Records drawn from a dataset
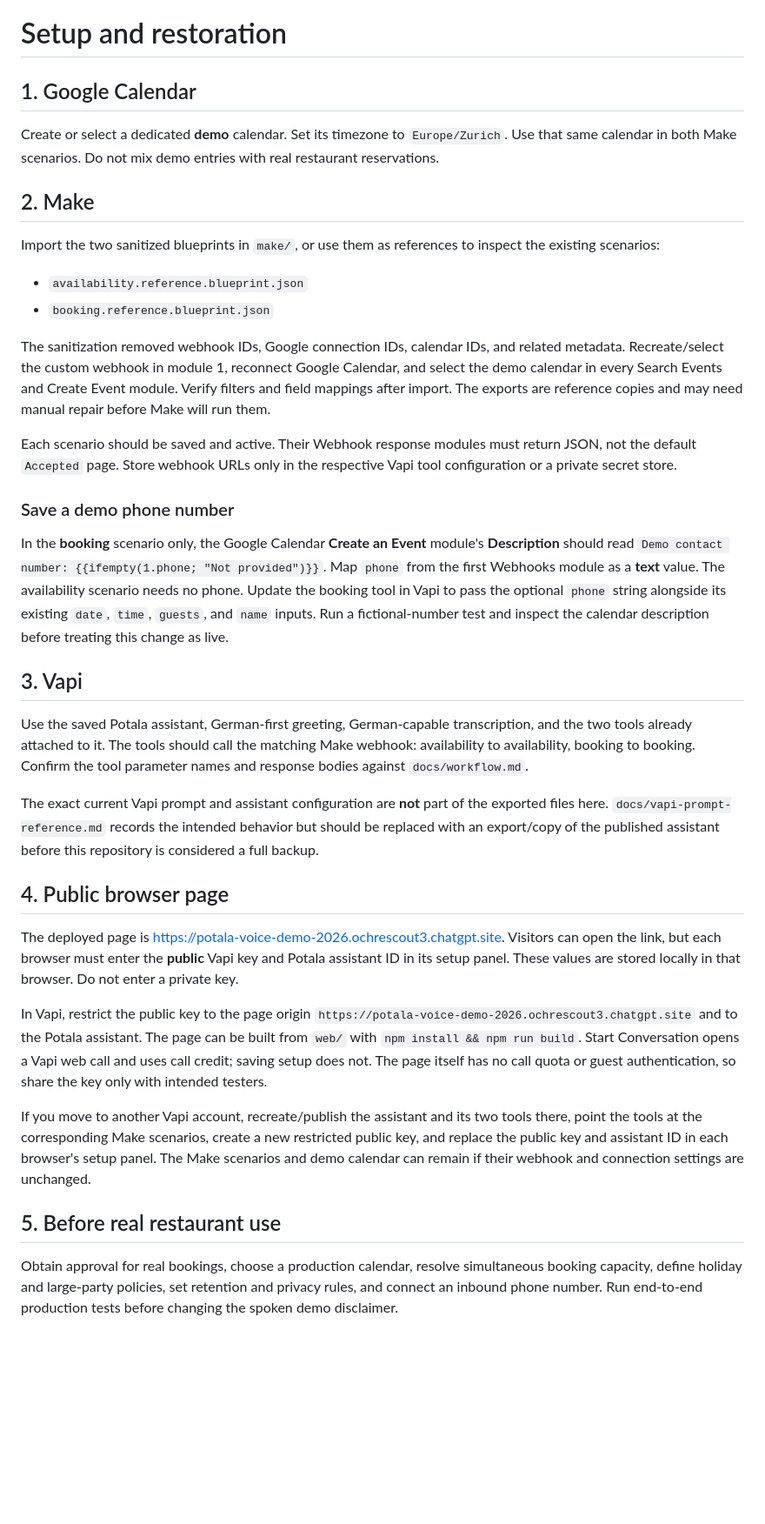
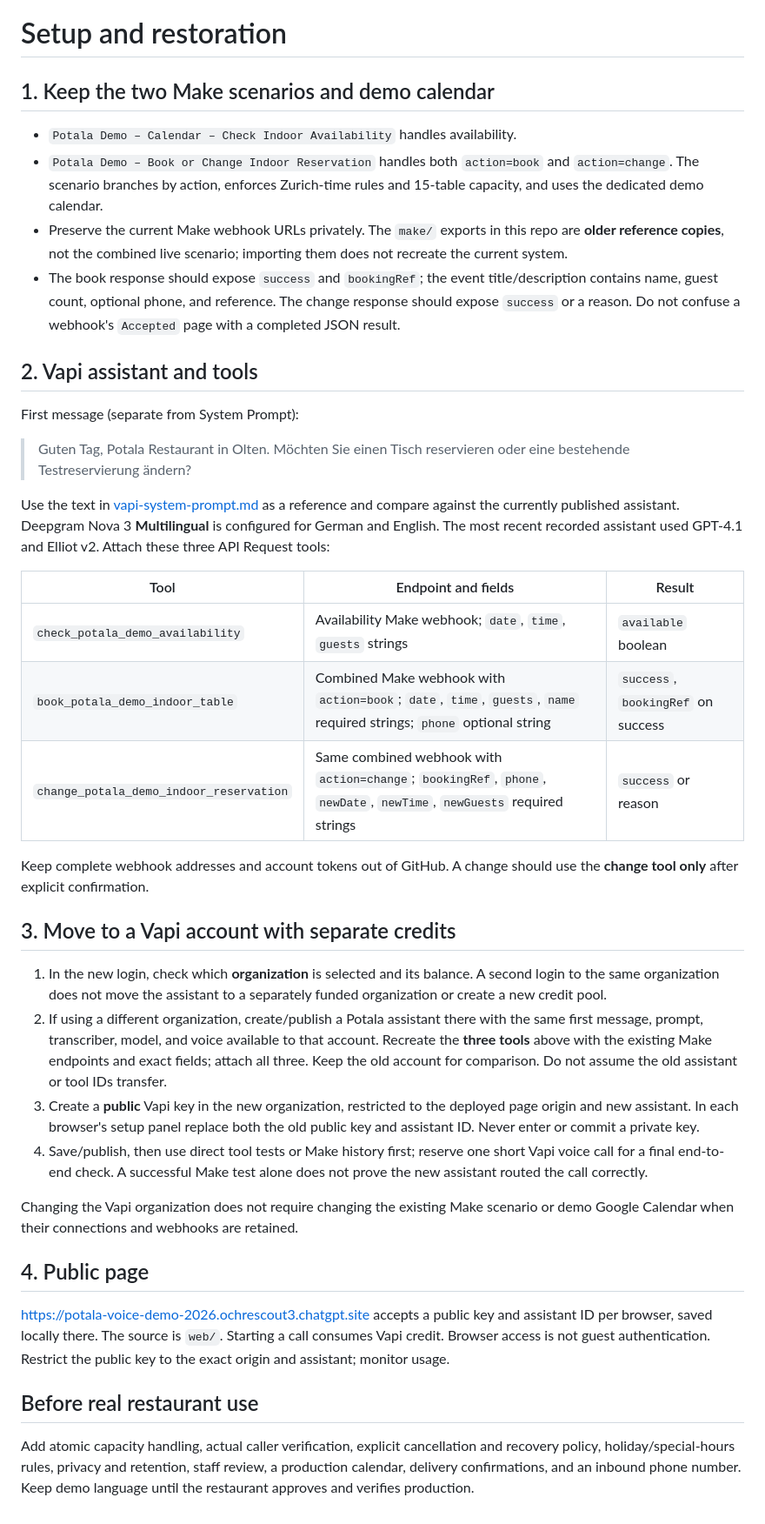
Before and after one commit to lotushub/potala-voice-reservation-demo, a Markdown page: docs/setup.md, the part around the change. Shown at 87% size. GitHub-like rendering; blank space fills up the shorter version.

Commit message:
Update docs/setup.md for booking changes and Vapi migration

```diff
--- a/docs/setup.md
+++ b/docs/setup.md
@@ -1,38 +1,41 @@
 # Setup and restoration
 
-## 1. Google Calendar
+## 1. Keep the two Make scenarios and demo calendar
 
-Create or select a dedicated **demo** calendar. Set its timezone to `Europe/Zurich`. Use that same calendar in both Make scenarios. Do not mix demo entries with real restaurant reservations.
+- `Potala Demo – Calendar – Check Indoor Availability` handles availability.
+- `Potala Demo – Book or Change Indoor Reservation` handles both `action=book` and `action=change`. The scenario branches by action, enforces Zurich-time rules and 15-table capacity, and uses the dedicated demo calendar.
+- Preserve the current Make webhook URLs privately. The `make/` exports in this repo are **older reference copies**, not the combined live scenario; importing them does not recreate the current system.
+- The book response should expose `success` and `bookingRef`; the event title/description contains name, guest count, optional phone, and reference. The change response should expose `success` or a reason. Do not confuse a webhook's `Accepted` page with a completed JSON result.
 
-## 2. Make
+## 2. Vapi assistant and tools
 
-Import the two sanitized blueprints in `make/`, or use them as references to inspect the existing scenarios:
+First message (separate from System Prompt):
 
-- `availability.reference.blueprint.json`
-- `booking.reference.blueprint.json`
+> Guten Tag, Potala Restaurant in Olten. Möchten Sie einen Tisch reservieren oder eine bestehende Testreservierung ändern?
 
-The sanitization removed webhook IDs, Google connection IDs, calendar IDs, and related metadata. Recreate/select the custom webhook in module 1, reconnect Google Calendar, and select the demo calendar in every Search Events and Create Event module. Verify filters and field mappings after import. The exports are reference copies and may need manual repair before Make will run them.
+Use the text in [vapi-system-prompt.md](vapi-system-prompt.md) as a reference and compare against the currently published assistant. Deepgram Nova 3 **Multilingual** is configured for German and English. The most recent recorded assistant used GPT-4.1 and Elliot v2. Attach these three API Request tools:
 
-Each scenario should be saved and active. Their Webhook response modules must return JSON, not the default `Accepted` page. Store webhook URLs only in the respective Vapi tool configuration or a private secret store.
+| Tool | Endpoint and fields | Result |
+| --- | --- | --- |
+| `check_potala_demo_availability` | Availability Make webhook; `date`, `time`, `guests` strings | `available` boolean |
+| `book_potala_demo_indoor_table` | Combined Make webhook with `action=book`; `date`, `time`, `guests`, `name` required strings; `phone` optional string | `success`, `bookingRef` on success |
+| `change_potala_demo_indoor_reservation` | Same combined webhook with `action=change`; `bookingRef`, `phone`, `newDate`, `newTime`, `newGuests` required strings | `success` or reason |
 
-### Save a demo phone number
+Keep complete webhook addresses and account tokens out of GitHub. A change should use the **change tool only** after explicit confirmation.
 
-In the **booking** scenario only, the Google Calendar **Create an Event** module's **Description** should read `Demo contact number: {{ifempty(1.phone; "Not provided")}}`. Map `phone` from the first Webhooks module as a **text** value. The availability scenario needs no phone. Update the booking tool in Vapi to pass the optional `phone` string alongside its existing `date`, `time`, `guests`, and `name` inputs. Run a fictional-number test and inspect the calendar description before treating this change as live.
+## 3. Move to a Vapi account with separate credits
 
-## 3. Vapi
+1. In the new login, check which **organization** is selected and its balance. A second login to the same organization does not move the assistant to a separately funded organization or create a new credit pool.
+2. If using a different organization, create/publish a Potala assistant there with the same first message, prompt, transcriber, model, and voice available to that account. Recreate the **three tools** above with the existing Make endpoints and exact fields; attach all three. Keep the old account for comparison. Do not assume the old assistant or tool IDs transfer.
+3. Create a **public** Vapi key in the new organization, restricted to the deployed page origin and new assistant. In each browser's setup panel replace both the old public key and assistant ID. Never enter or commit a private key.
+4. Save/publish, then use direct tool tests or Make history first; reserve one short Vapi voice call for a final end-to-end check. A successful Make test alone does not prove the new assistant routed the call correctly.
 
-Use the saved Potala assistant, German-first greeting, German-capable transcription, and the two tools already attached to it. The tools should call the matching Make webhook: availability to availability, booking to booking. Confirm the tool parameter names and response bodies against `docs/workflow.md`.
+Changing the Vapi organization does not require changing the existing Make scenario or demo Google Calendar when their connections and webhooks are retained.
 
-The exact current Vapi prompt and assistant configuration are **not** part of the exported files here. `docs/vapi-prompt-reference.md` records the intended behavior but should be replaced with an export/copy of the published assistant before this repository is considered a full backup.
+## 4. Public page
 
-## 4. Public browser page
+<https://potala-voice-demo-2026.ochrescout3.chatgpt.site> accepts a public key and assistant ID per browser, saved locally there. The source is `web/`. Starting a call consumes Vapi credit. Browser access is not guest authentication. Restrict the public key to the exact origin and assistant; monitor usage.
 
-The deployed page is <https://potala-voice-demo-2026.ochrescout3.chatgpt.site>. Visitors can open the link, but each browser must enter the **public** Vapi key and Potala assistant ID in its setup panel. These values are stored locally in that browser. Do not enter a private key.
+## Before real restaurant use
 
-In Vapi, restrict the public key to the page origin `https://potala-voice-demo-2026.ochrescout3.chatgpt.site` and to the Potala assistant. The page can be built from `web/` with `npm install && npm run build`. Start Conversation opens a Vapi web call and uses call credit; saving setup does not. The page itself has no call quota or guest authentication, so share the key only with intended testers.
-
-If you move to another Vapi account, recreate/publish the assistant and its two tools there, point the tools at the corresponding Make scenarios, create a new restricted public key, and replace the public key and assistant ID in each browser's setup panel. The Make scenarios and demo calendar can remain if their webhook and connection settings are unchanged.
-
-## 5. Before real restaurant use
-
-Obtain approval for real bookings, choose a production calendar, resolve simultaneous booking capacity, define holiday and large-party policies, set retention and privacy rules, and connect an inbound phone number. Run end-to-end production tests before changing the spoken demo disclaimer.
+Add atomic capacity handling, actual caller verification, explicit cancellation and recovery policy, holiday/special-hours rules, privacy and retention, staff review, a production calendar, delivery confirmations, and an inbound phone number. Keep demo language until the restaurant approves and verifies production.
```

--

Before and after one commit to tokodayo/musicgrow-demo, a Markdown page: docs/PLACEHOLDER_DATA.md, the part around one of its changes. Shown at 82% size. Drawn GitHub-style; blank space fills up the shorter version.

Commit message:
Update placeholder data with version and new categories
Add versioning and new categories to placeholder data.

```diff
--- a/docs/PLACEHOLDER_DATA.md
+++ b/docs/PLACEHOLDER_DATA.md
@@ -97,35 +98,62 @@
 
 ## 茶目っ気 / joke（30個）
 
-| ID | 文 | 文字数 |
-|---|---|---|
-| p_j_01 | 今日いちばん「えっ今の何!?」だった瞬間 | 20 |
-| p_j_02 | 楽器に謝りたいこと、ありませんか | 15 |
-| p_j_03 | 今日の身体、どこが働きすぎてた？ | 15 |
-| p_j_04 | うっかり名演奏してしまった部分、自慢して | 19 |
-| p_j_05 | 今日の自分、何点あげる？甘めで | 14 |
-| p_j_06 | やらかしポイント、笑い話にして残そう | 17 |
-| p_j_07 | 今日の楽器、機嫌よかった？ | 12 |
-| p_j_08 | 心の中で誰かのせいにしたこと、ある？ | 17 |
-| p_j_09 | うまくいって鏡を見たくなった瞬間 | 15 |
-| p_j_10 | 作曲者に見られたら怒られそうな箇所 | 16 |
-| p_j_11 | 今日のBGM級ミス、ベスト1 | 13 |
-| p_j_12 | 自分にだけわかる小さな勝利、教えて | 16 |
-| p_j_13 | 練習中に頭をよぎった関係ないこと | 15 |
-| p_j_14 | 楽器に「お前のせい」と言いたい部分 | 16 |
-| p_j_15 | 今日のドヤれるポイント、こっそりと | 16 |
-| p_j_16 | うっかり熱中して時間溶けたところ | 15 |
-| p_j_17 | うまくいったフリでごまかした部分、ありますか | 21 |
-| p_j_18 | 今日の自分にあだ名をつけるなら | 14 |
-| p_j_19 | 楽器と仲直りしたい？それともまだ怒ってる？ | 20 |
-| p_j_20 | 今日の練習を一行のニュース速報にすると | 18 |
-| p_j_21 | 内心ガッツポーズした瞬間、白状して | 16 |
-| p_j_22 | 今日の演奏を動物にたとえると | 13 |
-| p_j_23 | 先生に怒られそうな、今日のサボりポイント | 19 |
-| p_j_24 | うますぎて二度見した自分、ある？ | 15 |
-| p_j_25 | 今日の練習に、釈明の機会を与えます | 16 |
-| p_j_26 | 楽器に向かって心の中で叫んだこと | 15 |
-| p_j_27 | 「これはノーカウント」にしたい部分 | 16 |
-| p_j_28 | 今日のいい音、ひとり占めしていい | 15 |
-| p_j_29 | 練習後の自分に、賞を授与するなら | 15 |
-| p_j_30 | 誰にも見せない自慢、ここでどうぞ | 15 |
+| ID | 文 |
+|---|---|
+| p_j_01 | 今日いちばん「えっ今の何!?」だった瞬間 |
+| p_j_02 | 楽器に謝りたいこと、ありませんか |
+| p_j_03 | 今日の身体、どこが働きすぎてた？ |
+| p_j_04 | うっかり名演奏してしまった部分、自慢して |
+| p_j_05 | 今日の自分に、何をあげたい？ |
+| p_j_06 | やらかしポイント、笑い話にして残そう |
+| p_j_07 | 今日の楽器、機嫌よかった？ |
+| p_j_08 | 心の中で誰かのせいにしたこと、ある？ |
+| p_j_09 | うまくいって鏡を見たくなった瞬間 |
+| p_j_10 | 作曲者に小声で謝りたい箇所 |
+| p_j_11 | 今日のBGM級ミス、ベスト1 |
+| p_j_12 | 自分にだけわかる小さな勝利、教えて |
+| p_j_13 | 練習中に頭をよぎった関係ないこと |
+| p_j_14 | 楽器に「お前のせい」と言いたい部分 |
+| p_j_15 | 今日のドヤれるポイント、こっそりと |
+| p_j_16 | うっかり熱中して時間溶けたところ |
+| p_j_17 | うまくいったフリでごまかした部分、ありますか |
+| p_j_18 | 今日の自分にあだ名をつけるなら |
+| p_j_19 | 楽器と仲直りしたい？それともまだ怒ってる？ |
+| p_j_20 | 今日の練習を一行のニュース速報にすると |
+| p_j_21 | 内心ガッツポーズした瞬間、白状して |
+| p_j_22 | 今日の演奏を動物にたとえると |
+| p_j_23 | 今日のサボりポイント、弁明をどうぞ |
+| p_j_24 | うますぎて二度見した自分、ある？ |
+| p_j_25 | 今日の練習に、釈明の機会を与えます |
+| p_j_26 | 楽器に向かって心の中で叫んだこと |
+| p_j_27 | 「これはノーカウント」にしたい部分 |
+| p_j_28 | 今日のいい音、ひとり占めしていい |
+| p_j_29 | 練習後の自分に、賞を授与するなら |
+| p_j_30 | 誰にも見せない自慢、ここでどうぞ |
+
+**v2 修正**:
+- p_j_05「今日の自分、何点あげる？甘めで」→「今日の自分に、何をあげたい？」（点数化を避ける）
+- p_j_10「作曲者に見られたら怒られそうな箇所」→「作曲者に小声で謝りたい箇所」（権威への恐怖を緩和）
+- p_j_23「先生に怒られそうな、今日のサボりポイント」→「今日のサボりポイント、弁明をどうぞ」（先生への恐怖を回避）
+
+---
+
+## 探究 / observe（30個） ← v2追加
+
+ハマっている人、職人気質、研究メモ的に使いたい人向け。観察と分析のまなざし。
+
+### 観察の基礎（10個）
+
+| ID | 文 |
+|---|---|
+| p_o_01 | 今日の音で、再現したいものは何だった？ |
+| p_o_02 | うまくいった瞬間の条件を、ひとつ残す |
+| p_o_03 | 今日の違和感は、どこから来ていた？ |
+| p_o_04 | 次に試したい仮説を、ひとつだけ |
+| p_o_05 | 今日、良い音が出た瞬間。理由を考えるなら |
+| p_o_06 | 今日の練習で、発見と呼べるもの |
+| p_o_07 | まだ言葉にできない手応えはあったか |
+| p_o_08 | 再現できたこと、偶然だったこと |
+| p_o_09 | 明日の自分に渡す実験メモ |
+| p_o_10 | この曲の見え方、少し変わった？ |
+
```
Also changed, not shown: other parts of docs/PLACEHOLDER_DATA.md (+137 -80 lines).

* * *

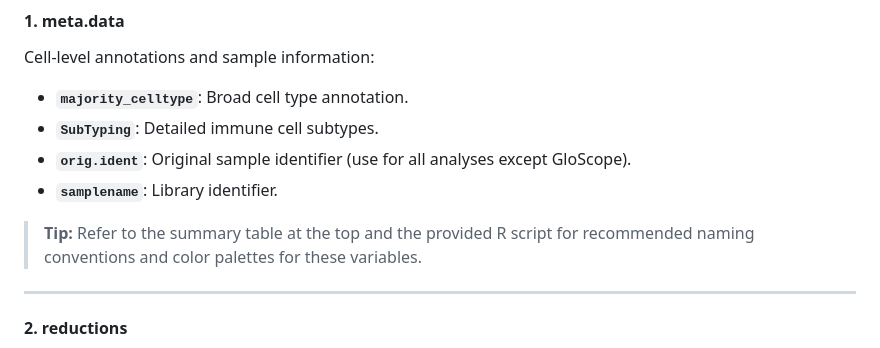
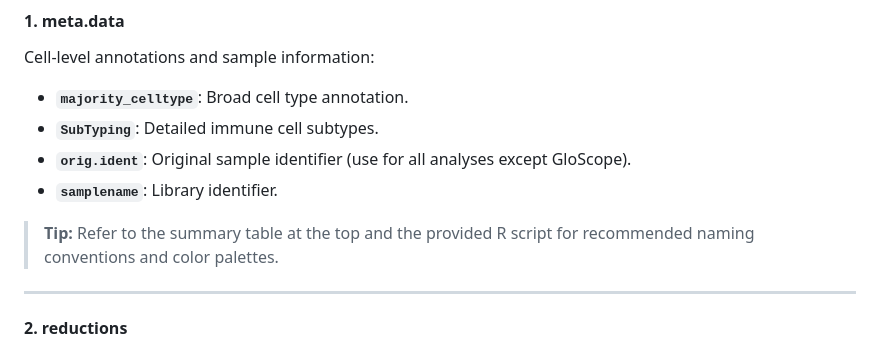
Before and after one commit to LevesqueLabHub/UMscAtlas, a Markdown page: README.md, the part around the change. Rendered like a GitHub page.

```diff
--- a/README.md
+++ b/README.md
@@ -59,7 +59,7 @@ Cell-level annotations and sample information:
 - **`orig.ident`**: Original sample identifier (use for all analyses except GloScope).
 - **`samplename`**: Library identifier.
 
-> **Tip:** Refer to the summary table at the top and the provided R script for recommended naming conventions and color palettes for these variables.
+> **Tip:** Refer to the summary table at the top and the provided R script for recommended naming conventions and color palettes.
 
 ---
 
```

What to do :: Read the entries and select each line where the word "楽器に向かって心の中で叫んだこと" is found.

Reply ::
-| p_j_26 | 楽器に向かって心の中で叫んだこと | 15 |
+| p_j_26 | 楽器に向かって心の中で叫んだこと |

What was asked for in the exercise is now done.